28-02-2016, 21:40
Blues | Soul

Title: The Best Of Gary B.B. Coleman
Year Of Release: 1991
Label: Ichiban Records
Genre: Modern Electric Blues, Blues Soul
Quality: FLAC | MP3
Total Time: 56:57
Total Size: 308 MB | 133 MB

1. One Eyed Woman (4:20)
2. Baby Scratch My Back (4:26)
3. Cloud 9 (5:37)
4. A Word Of Warning (5:08)
5. I Fell In Love On A One-Night Stand (5:45)
6. Merry Christmas Baby (3:51)
7. Watch Where You Stroke (6:06)
8. Think Before You Act (4:59)
9. If You Can Beat Me Rockin' (You Can Have My Chair) (3:26)
10. St. James Infirmary (4:49)
11. I Won't Be Your Fool (4:26)
12. Christmas Blues (Instrumental) (3:59)

After a career as a local bluesman and blues promoter in Texas and Oklahoma, Gary Coleman found his niche when he signed over his first album, a self-produced outing originally issued on his own label, to the fledgling Ichiban company out of Atlanta in 1986. Since that time, both Coleman and Ichiban have made their marks in the blues field: not only did Coleman release half-a-dozen of his own albums, he also oversaw production of the bulk of Ichiban's hefty blues catalog, bringing to the studio a number of artists he'd booked or toured with in his previous career (Chick Willis, Buster Benton, and Blues Boy Willie, among others). A singer/guitarist on-stage, Coleman often took on a multi-instrumentalist's role in the studio. His music remained true to the blues and to the King legacy saluted in his "B.B." moniker and in his acknowledged debt to fellow Texan Freddie King.

Coleman began listening to the blues as a child and by the time he was 15, he was working with Freddie King. Following his association with King, Coleman supported Lightnin' Hopkins and formed his own band, which played around Texas. Gary also began booking blues musicians into clubs in Texas, Oklahoma, and Colorado. He continued to play gigs and book concerts for nearly two decades. In 1985, he formed Mr. B's Records, his own independent label. He released his debut album, Nothin' But the Blues, the following year. The album was popular and gained the attention of Ichiban Records, who signed Coleman and re-released Nothin' But the Blues in 1987.

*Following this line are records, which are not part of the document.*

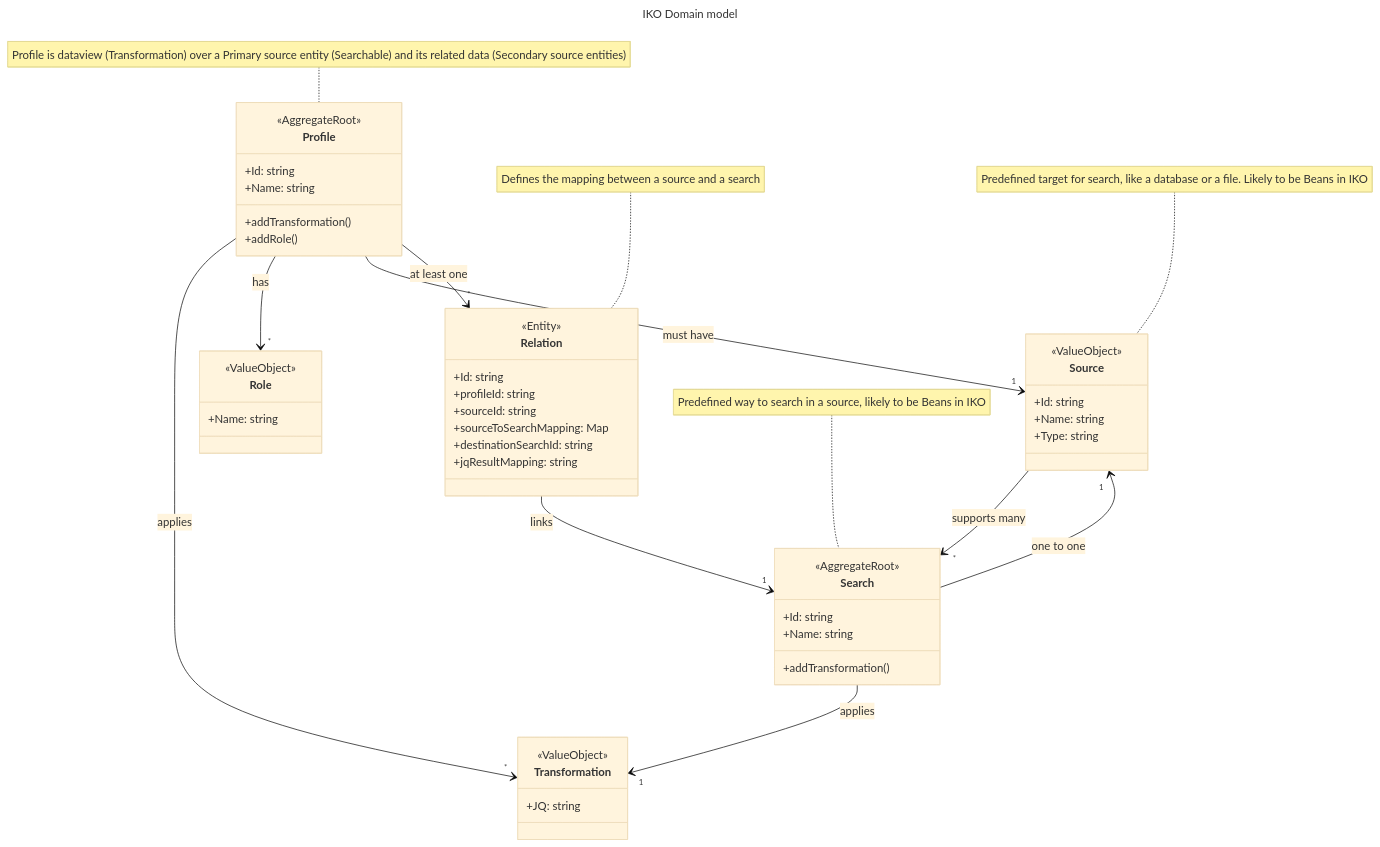
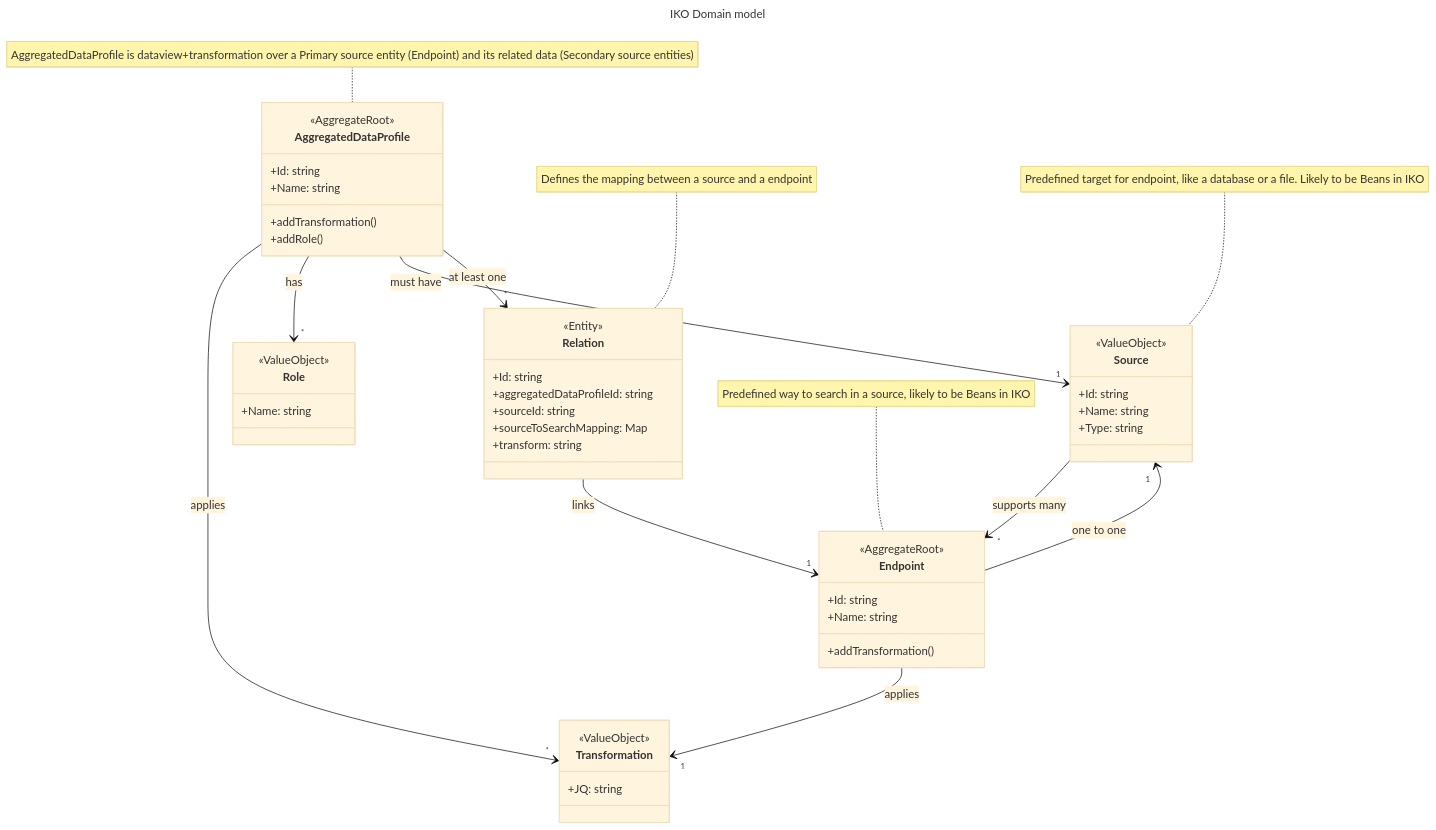
One commit to Integraal-Klant-en-Objectbeeld/iko changed the diagram in domain.mmd. Above: the diagram before and after it, drawn with Mermaid (base theme). The commit also changed 45 other files, not shown here.

Commit message:
rename the Profile to AggregatedDataProfile rename the Search to Endpoint

```diff
--- a/domain.mmd
+++ b/domain.mmd
@@ -1,77 +1,76 @@
 ---
 title: IKO Domain model
 ---
 classDiagram
-    note for Relation "Defines the mapping between a source and a search"
-    note for Search "Predefined way to search in a source, likely to be Beans in IKO"
-    note for Profile "Profile is dataview (Transformation) over a Primary source entity (Searchable) and its related data (Secondary source entities)"
-    note for Source "Predefined target for search, like a database or a file. Likely to be Beans in IKO"
+    note for Relation "Defines the mapping between a source and a endpoint"
+    note for Endpoint "Predefined way to search in a source, likely to be Beans in IKO"
+    note for AggregatedDataProfile "AggregatedDataProfile is dataview+transformation over a Primary source entity (Endpoint) and its related data (Secondary source entities)"
+    note for Source "Predefined target for endpoint, like a database or a file. Likely to be Beans in IKO"
 
-    class Profile {
+    class AggregatedDataProfile {
         +Id: string
         +Name: string
         +addTransformation()
         +addRole()
     }
 
     class Role {
         +Name: string
     }
 
     class Transformation {
         +JQ: string
     }
 
-    class Search {
+    class Endpoint {
         +Id: string
         +Name: string
         +addTransformation()
     }
 
     class Relation {
         +Id: string
-        +profileId: string
+        +aggregatedDataProfileId: string
         +sourceId: string
         +sourceToSearchMapping: Map<string, string>
-        +destinationSearchId: string
-        +jqResultMapping: string
+        +transform: string
     }
 
     class Source {
         +Id: string
         +Name: string
         +Type: string
     }
 
-    Profile --> "*" Transformation: applies
-    Profile --> "*" Role: has
-    Profile --> "1" Source: must have
-    Profile --> "*" Relation: at least one
-    Search --> "1" Source: one to one
-    Source --> "*" Search: supports many
-    Search --> "1" Transformation: applies
-    Relation --> "1" Search: links
+    AggregatedDataProfile --> "*" Transformation: applies
+    AggregatedDataProfile --> "*" Role: has
+    AggregatedDataProfile --> "1" Source: must have
+    AggregatedDataProfile --> "*" Relation: at least one
+    Endpoint --> "1" Source: one to one
+    Source --> "*" Endpoint: supports many
+    Endpoint --> "1" Transformation: applies
+    Relation --> "1" Endpoint: links
 
-    class Profile {
+    class AggregatedDataProfile {
         <<AggregateRoot>>
     }
 
-    class Search {
+    class Endpoint {
         <<AggregateRoot>>
     }
 
     class Transformation {
         <<ValueObject>>
     }
 
     class Role {
         <<ValueObject>>
     }
 
     class Relation {
         <<Entity>>
     }
 
     class Source {
         <<ValueObject>>
     }
```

If You Can Beat Me Rockin', Coleman's second album, was released in 1988. That same year, he began producing albums for a number of other artists, as well as writing songs for other musicians and acting as an A&R scout for Ichiban. Between 1988 and 1992, he released six records and produced another 30, including albums for Little Johnny Taylor and Buster Benton. Coleman continued to be active until his untimely death in the mid-'90s, both as a performing and recording artist, as well as a producer. ~by Jim O'Neal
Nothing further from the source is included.